Donald Philips Dennis will be remembered for generating foreign policy discussions far and wide, from the Rye library up to the global scale. He died last month at 96. He lived in Rye from 1947 to 2004 and in White Plains until August of last year. Following is an obituary provided by his family.
Donald Philips Dennis, retired Vice President of the Foreign Policy Association, died on Dec. 20 in New York City. He served the Association for 33 years from 1953 to 1986 and wrote a history of the organization after retirement. He was 96.
Born in Kenton, Ohio, on Nov. 3, 1916, Mr. Dennis graduated from Wittenberg University and went on to earn a master’s degree in journalism at the University of Minnesota just as World War II began.

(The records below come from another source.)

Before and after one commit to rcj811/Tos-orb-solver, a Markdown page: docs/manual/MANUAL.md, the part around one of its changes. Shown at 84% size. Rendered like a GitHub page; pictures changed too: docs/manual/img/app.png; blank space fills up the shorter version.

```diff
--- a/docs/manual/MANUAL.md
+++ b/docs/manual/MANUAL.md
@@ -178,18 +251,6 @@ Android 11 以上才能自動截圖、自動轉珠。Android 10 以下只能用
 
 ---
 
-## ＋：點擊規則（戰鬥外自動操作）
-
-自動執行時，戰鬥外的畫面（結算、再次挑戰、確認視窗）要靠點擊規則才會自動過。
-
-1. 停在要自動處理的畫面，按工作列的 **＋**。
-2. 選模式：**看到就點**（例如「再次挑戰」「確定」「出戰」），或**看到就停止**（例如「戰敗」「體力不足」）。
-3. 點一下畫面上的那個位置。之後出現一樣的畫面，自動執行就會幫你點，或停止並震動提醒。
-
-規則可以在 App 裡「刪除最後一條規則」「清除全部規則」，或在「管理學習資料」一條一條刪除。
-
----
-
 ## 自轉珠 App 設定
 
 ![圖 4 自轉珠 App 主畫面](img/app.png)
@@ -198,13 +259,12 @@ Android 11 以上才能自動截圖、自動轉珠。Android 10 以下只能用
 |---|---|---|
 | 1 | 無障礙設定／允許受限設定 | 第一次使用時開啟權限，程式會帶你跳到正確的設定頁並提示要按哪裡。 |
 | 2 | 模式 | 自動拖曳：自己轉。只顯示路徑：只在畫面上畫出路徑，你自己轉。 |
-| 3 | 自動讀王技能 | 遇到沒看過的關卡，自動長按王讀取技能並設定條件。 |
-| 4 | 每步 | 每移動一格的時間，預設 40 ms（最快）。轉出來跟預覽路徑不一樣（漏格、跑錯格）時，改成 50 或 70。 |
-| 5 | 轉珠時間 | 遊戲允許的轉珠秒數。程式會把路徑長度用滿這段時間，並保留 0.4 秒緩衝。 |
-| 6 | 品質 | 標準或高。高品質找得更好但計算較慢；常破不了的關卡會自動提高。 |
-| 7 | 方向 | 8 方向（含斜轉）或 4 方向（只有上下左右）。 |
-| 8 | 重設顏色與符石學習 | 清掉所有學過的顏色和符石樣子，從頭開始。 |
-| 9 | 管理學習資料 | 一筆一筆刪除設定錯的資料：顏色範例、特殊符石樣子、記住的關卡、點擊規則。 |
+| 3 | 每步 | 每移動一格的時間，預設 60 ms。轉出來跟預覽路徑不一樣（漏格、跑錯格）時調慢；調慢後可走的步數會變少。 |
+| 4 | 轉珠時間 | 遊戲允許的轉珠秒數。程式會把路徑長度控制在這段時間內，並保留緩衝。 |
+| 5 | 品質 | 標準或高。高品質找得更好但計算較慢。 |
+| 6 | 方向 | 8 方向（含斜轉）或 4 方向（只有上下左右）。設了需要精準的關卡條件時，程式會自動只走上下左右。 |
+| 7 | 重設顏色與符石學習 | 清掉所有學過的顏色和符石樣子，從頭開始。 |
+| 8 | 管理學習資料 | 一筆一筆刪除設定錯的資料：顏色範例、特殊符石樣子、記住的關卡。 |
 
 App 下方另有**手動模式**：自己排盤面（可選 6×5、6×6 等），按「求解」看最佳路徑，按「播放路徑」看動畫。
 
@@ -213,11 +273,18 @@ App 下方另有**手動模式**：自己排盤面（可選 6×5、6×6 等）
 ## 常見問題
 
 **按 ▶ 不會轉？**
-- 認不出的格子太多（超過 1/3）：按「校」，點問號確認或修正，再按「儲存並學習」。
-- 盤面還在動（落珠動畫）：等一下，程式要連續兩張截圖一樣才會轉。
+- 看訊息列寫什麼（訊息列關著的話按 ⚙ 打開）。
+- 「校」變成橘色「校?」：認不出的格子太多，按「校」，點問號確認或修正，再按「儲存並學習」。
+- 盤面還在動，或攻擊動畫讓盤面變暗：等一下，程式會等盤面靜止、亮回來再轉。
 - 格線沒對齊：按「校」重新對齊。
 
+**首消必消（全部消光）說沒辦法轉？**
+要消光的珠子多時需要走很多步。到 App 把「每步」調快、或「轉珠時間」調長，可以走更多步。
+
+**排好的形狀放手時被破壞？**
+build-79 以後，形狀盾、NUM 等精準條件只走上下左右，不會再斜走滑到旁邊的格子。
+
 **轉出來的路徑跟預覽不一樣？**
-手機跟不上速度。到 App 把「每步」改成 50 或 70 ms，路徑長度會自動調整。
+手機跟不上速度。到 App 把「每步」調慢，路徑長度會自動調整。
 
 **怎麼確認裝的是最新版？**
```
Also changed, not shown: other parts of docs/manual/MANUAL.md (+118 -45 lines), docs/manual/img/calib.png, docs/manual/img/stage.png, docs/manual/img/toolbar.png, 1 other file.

He served in the South Pacific as a naval communications officer and returned from the war dedicated to the cause of international understanding and cooperation.
In the period 1946-1952, he was executive director of Federal Union, Inc. and the Atlantic Union Committee which advocated a federal union of the democracies and was influential in the creation of NATO. In 1959 he was a member of the United States delegation to the Atlantic Congress in London, and in 1979 was a secretary of a delegation to the Chinese Peoples’ Institute of Foreign Affairs in Beijing.
In the 1960s Mr. Dennis served as board secretary and director of the Association to Unite the Democracies and he served on the executive committee and as its president, 2002-2006. From 1961 until recently, he served on the executive committee of the Association of International Relations Clubs for college students and on the international relations committee of the national Council for Christian Social Action.
Mr. Dennis was dedicated to making democracy work and never lost his idealism. He believed citizens should inform themselves, articulate their opinions and express them to policymakers in the government. He was president of the Rye (New York) Forum and for ten years in the 1970s led a discussion series, “Great Decisions,” on foreign policy at the Rye Library.
An elder in the Rye Presbyterian Church, he moderated a standing-room-only series there on the Vietnam War and also organized many “Five O’Clock Forums.” In Westchester County, he became vice chair of the Nuclear Freeze Movement in the 1980s, secretary of Habitat for Humanity and in the 1990’s was a member of the Rye City Democratic Committee. A frequent writer of “letters to the editor,” he regularly informed policymakers in Washington, Albany and Rye of his views.
In 1998, he received the Human Rights Award presented by the City of Rye Commission on Human Rights. In 2000 he received the Westchester County 2000 Senior Citizen Hall of Fame Special Recognition Award.
Mr. Dennis was preceded in death by his wives Helen Hogue Dennis and Joan Drew Ritchings Dennis.
He is survived by his wife, Ann S. Kliman of White Plains, NY and his four daughters, Donna F. Dennis of New York City, Nancy Petiya of Denver, Katherine Nickels of Camden, Maine and Anne Toccafondi of Florence, Italy.